March 20, 2008
In order for control efforts to be prioritized, "assessments of the importance of different routes of HIV-1 (HIV) transmission are vital," the authors noted. However, the lack of consistent data and the great uncertainty regarding the risk of HIV transmission from HIV-contaminated injections have made quantifying the proportion of HIV transmission caused by these injections in sub-Saharan Africa "difficult and unavoidably subjective." Estimates of such transmission have ranged from 2.5 percent to 30 percent or greater, depending on the risk assumed.
When this method was applied to data from rural southwest Uganda, the results showed that the higher estimates of the proportion of incidence due to injections were reduced from 15.5 percent (95 percent credible interval, 0.7 percent, 44.9 percent) to 5.2 percent (0.5 percent, 17.0 percent) if random mixing is assumed, and from 14.6 percent (0.7 percent, 42.5 percent) to 11.8 percent (1.2 percent, 32.5 percent) assortative mixing. Lower, more widely accepted estimates remained largely unchanged, from 1 percent to 3 percent (0.1-6.3 percent).
The authors noted in conclusion: "Although important uncertainty remains, our analysis shows that in rural Uganda, contaminated injections are unlikely to account for a large proportion of HIV incidence. This result is likely to be generalizable to many other populations in sub-Saharan Africa."

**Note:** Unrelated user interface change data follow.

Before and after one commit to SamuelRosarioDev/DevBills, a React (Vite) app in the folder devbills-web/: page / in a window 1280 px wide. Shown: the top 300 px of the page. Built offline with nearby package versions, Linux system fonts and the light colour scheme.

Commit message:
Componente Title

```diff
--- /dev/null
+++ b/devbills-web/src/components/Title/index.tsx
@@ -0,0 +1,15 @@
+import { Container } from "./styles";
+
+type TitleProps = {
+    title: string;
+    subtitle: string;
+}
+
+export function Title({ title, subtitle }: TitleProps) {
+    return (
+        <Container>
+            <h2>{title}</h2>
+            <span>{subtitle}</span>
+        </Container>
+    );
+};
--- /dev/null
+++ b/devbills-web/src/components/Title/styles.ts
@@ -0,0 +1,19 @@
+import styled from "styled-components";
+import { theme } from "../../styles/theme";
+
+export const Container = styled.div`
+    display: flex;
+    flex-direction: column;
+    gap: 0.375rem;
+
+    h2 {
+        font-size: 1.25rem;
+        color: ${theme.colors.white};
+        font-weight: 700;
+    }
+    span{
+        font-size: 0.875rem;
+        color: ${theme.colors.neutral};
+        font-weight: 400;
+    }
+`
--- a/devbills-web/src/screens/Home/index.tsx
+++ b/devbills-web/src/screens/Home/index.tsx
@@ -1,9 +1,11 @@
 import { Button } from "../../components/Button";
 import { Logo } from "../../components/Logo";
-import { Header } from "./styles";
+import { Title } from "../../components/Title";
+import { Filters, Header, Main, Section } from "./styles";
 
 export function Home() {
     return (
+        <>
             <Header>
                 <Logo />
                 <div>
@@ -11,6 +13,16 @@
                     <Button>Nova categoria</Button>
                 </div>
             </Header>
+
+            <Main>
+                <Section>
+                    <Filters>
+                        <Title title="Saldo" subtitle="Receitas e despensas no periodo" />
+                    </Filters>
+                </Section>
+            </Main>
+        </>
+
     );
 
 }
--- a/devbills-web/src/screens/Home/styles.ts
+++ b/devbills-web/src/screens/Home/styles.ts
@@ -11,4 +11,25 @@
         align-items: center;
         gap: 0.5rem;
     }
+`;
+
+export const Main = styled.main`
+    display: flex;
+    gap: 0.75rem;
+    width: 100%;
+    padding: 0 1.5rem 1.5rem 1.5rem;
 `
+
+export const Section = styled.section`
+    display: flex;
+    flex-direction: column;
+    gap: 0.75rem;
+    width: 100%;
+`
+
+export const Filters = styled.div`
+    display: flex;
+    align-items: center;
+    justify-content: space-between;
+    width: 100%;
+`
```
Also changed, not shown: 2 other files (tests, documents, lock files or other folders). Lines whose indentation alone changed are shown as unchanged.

Proc National Acad of Sciences
06.05.2007; Vol. 104; No. 23: P. 9794-9799; Richard G. White, S. Cooper Ben, Anusha Kedhar, Kate K. Orroth, Sam Biraro, Rebecca F. Baggaley, Jimmy Whitworth, Eline L. Korenromp, Azra Ghani, Marie-Claude Boily, Richard J. Hayes
This article was provided by CDC National Prevention Information Network. It is a part of the publication CDC HIV/Hepatitis/STD/TB Prevention News Update.